> **To do**: All of the entries must be output exactly as they are.

> **Listed records**:
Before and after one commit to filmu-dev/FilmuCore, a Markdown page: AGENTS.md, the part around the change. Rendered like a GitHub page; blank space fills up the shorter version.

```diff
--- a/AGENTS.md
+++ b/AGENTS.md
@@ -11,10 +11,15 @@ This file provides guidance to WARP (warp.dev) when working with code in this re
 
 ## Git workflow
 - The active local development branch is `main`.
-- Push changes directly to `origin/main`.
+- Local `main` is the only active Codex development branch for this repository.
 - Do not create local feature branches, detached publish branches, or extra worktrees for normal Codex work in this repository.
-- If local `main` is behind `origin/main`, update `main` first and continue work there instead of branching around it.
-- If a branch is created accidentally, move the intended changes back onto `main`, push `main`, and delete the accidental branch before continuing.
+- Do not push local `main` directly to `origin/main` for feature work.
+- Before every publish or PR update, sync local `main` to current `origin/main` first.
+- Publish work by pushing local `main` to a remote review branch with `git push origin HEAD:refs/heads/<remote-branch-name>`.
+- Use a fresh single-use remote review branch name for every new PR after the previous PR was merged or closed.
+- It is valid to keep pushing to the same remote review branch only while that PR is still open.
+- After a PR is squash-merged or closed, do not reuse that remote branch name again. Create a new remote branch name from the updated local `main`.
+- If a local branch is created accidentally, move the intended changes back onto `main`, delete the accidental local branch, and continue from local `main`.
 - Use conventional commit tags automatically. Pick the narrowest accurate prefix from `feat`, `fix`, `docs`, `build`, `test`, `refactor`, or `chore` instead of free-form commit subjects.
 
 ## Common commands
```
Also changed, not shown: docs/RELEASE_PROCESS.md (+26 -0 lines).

> **Result of this task**:
Before and after one commit to filmu-dev/FilmuCore, a Markdown page: AGENTS.md, the part around the change. Rendered like a GitHub page; blank space fills up the shorter version.

```diff
--- a/AGENTS.md
+++ b/AGENTS.md
@@ -11,10 +11,15 @@ This file provides guidance to WARP (warp.dev) when working with code in this re
 
 ## Git workflow
 - The active local development branch is `main`.
-- Push changes directly to `origin/main`.
+- Local `main` is the only active Codex development branch for this repository.
 - Do not create local feature branches, detached publish branches, or extra worktrees for normal Codex work in this repository.
-- If local `main` is behind `origin/main`, update `main` first and continue work there instead of branching around it.
-- If a branch is created accidentally, move the intended changes back onto `main`, push `main`, and delete the accidental branch before continuing.
+- Do not push local `main` directly to `origin/main` for feature work.
+- Before every publish or PR update, sync local `main` to current `origin/main` first.
+- Publish work by pushing local `main` to a remote review branch with `git push origin HEAD:refs/heads/<remote-branch-name>`.
+- Use a fresh single-use remote review branch name for every new PR after the previous PR was merged or closed.
+- It is valid to keep pushing to the same remote review branch only while that PR is still open.
+- After a PR is squash-merged or closed, do not reuse that remote branch name again. Create a new remote branch name from the updated local `main`.
+- If a local branch is created accidentally, move the intended changes back onto `main`, delete the accidental local branch, and continue from local `main`.
 - Use conventional commit tags automatically. Pick the narrowest accurate prefix from `feat`, `fix`, `docs`, `build`, `test`, `refactor`, or `chore` instead of free-form commit subjects.
 
 ## Common commands
```
Also changed, not shown: docs/RELEASE_PROCESS.md (+26 -0 lines).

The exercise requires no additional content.